*Exercise brief*
Your answer is one number, how many lines in the entries include "README".

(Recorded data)
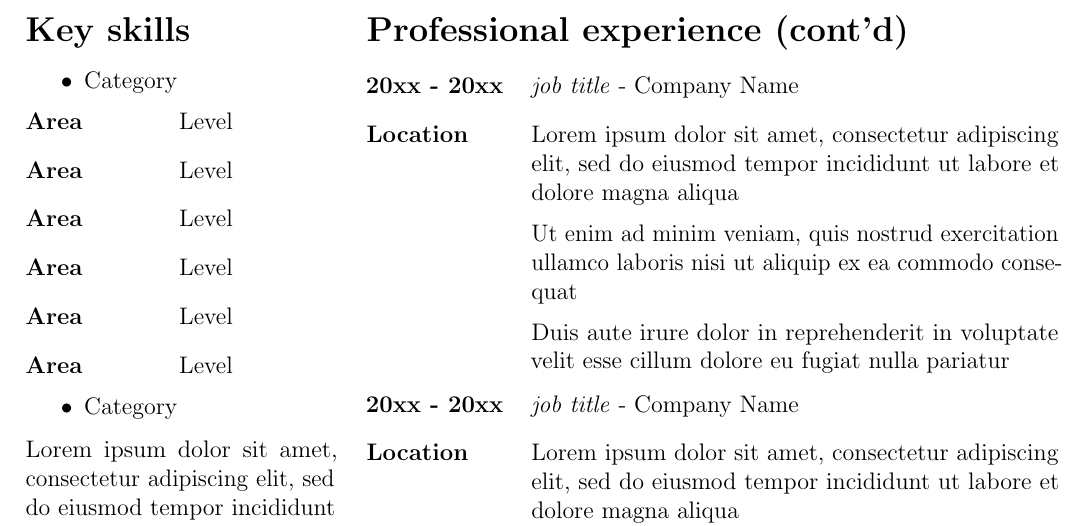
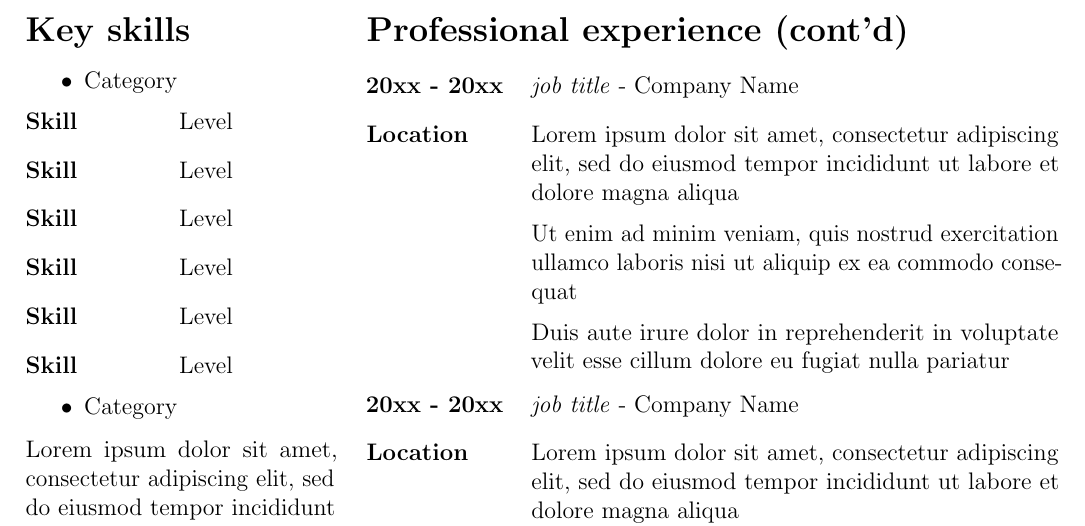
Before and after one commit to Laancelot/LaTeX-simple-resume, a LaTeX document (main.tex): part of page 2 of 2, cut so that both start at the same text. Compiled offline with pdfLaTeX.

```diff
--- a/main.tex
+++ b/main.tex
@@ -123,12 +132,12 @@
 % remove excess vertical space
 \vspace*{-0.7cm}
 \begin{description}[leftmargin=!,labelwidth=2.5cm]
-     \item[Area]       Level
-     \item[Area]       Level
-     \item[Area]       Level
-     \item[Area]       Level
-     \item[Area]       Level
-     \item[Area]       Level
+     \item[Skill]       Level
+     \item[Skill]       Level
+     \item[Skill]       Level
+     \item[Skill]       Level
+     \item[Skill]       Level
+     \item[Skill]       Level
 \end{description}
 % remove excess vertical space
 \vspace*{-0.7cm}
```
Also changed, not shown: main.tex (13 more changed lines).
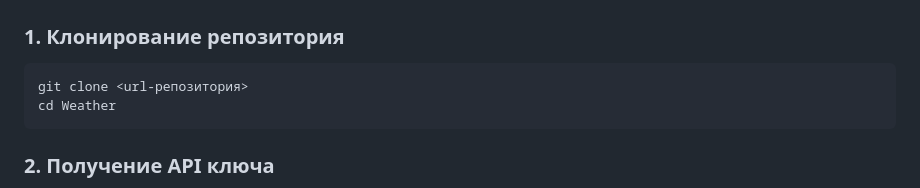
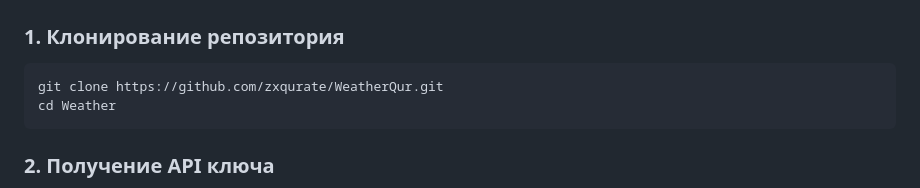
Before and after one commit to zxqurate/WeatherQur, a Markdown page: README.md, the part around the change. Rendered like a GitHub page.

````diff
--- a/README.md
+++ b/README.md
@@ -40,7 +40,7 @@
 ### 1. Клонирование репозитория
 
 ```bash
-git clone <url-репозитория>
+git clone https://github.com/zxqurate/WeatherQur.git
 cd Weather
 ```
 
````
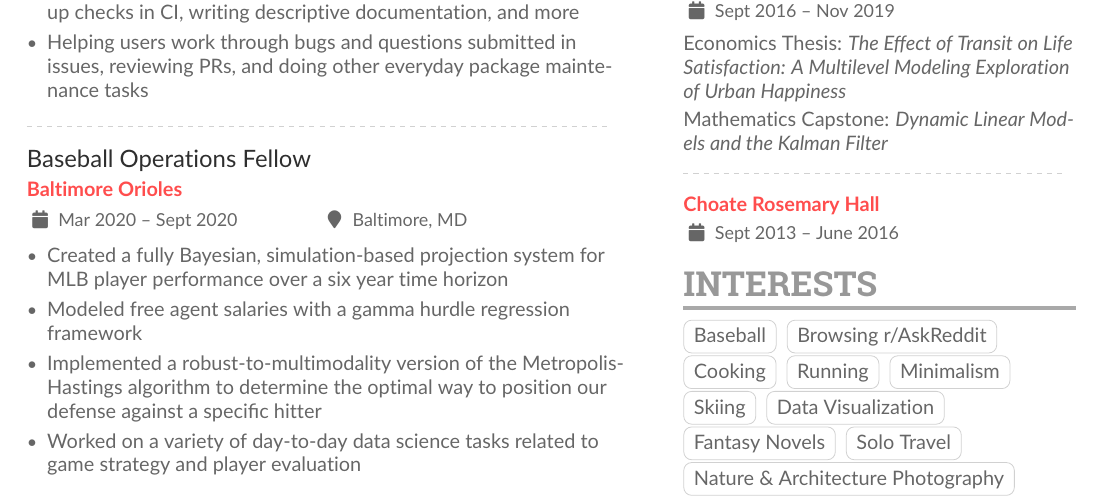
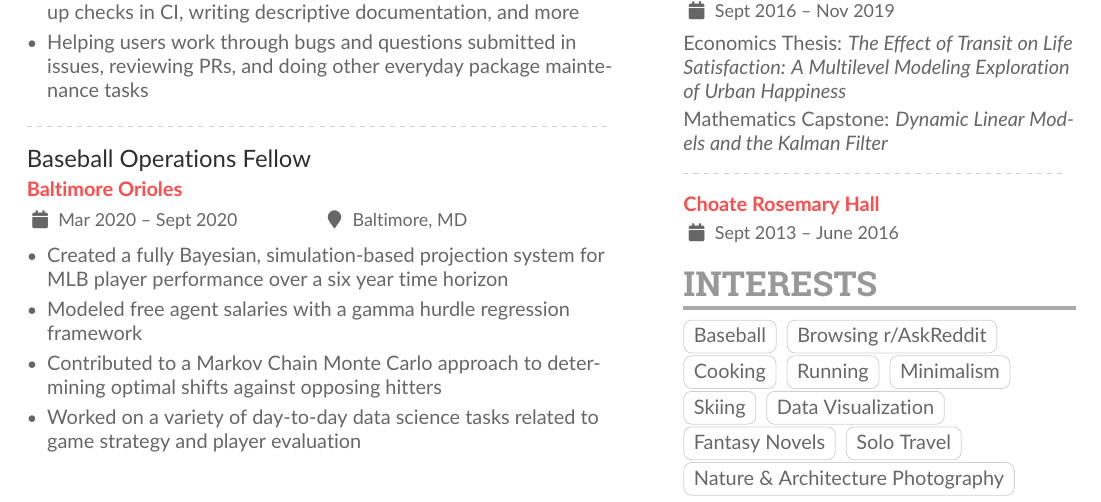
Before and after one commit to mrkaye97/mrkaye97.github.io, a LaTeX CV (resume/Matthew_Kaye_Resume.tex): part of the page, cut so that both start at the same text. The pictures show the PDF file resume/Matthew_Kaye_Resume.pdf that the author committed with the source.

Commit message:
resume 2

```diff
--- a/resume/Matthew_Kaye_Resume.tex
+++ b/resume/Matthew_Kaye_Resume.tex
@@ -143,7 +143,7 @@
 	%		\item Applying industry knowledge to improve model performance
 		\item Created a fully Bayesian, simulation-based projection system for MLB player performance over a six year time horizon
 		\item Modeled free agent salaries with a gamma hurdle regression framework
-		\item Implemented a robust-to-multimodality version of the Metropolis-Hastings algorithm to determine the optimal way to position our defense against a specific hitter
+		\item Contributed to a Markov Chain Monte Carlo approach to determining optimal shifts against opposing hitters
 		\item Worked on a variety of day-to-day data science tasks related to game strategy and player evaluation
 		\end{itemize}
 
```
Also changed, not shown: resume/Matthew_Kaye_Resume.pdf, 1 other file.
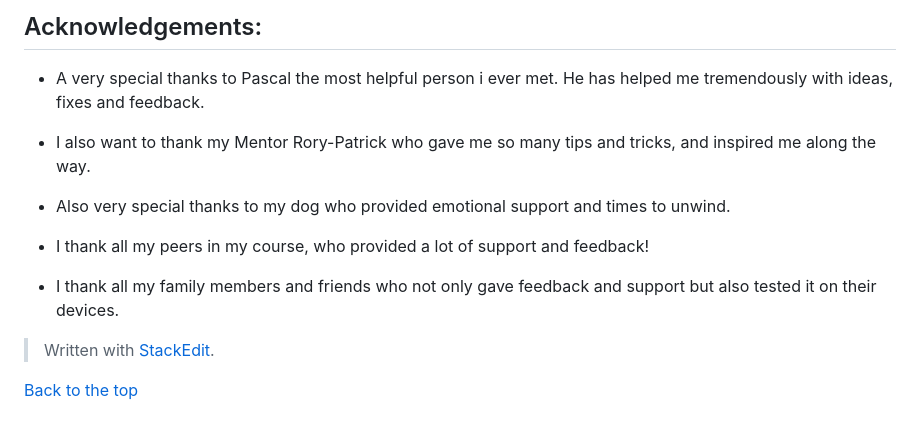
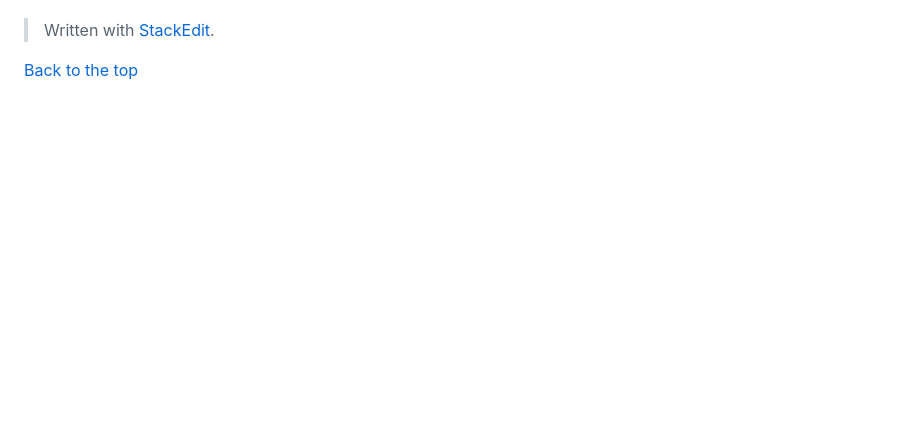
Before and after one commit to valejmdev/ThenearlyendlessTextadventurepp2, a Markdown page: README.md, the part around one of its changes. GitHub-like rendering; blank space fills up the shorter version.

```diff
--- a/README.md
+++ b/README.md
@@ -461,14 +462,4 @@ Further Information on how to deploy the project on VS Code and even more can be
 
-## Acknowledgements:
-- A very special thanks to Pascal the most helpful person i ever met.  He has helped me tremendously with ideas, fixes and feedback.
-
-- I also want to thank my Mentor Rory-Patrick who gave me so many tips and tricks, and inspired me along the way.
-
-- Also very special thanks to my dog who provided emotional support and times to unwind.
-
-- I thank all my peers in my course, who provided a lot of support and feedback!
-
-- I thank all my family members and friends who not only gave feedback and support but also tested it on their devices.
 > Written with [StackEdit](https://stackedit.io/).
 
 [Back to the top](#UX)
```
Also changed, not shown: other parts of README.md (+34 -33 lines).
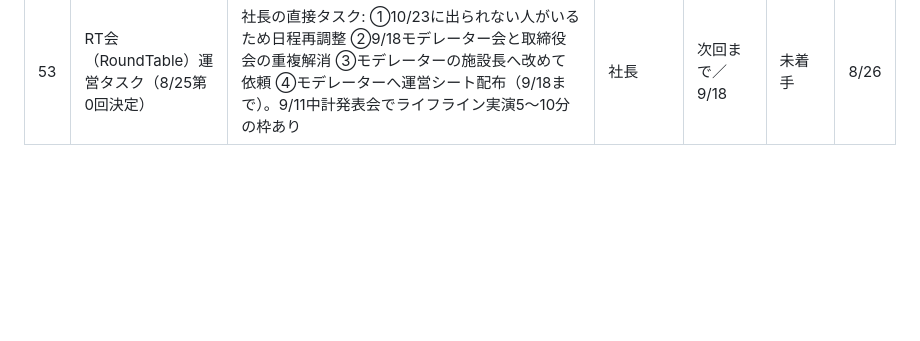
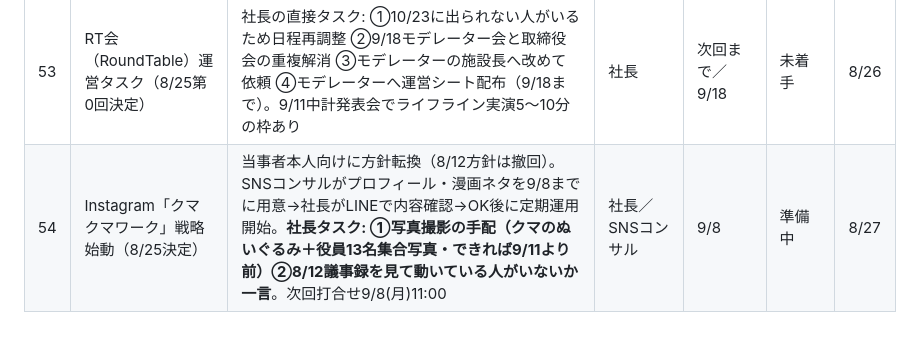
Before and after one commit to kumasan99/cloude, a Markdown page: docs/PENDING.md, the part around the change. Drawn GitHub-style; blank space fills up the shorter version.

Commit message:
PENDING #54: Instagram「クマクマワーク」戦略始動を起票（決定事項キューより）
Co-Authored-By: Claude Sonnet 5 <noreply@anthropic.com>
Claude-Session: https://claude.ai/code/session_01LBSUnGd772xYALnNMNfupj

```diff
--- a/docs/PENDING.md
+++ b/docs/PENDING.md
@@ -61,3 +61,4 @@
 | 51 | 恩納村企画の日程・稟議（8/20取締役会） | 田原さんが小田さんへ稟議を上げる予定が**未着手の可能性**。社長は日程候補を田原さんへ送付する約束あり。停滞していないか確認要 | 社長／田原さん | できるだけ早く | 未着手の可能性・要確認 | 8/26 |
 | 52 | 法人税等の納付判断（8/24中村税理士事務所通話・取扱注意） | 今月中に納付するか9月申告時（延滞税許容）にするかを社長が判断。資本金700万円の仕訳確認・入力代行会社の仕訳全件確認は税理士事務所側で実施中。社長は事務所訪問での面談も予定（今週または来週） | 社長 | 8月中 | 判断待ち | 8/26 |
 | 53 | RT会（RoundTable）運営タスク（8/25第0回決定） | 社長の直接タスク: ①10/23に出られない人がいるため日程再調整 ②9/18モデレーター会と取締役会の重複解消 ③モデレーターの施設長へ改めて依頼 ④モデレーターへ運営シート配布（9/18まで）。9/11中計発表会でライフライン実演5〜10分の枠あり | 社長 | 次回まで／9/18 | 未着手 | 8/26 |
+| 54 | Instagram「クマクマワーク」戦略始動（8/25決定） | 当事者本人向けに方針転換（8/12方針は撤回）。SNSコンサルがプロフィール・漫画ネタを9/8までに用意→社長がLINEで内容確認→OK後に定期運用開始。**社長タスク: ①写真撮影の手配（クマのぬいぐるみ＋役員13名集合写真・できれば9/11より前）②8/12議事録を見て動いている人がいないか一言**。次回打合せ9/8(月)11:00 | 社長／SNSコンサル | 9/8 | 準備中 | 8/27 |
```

*Problem solution*
7